Everyone, from your dad to your boss to Mama Microsoft, tells you “back up your files.” But what’s the best way to protect your collection of digital music, photos, videos, downloads – and your operating system? To answer that question, we ventured out on a long, test-heavy trail to find the “Ultimate Backup.” Here’s what we found.
If you see any IBM execs wearing a sling around their arm, it's probably from patting themselves on the back. And we supposed they earned the right to do so, having been named as a Disaster Recovery Service Providers leader in "The Forrester Wave," the company announced.
"We believe this comprehensive analysis reflects both IBM's strategy and technology strengths complemented by the breadth of our offerings and our geographic coverage," said Joanne Olsen, General Manager of IBM Business Continuity and Resiliency Services. "We are honored to be recognized for our success and continue to focus on smarter opportunities to help enterprises make their business and IT operations more resilient, secure, and efficient."

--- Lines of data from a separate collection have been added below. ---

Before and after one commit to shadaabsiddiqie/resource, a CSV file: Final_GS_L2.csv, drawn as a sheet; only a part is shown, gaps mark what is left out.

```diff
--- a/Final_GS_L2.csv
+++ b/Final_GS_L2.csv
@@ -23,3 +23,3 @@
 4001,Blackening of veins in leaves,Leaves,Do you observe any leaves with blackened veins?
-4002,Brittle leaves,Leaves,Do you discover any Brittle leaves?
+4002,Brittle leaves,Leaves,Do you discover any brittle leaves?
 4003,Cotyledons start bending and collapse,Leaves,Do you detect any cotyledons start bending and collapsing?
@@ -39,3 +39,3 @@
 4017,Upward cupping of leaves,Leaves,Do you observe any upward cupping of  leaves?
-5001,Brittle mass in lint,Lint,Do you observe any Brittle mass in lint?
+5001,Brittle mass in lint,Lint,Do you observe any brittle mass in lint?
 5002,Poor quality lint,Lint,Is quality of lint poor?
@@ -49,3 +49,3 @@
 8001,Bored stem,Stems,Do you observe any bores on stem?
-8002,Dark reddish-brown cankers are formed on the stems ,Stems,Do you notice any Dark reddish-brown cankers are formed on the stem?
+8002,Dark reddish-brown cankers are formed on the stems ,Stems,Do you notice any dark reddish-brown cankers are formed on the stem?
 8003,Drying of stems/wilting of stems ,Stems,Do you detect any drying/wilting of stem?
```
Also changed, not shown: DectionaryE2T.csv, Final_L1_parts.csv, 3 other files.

IBM has over 154 facilities around the globe and, according to the report, extensive IT, work-area, mobile, and quick-ship recovery services. The report also notes that IBM employs more than 1,600 employees in its business continuity and recovery services sector.
Teneros, a backup and disaster recovery specialist, announced the launch of its new hosted disaster recovery offering, DR-as-a-Service, for critical network and communication applications like Microsoft Exchange, BlackBerry, and so forth.
Teneros claims its new service is suitable for enterprises of all sizes looking for a global disaster recovery solution, noting that it requires no upfront capital expenditure.
"Our DR-as-a-Service represents another milestone in our product strategy, which is focused on ensuring always-on, available and accessible email," said Ben Petro, president and CEO of Teneros. "Teneros is the industry leader in delivering email and messaging continuity via appliances. The Teneros hosted DR-as-a-Service broadens our Always-On™ product suite to address enterprises’ expanding application continuity requirements across their entire IT infrastructure."
Petro went on to note that the company's SaaS offering is the first complete disaster recovery solution that both protects corporate IT infrastructures while also providing an affordable solution for mission critical SMB applications.
This week, Seagate announced its latest backup devices, the Replica backup appliance family. Replica is available in two versions: a single-computer 250GB model ("Single PC") and a 500GB version ("Multi-PC") that also includes a dock.
Replica's 'plug it in and forget it design' is intended to make it a close hardware equivalent to online backup services in terms of ease of use, but it's not designed to be as flexible - or as fast - as a traditional USB hard disk. Seagate refers to Replica as a "backup applicance" for good reason: the included software makes a backup copy of your entire system, and you get a bootable recovery disc that helps you restore your system in case it dies.
While you have the option of restoring the entire PC, or just dragging individual files from Replica back to your PC in case you deleted your latest draft of the Great American Screenplay, Replica won't do drag and drop copying from your PC to Replica. Seagate's reasoning: if you want an external hard disk, get yourself a Seagate FreeAgent or FreeAgent Go, or a Maxtor OneTouch or OneTouch mini. By contrast, Replica is designed for users who don't want to think about anything after installing the software and plugging the drive into a free USB port.
So, how much will Replica cost? To find out, and for your chance to sound off, join us after the jump.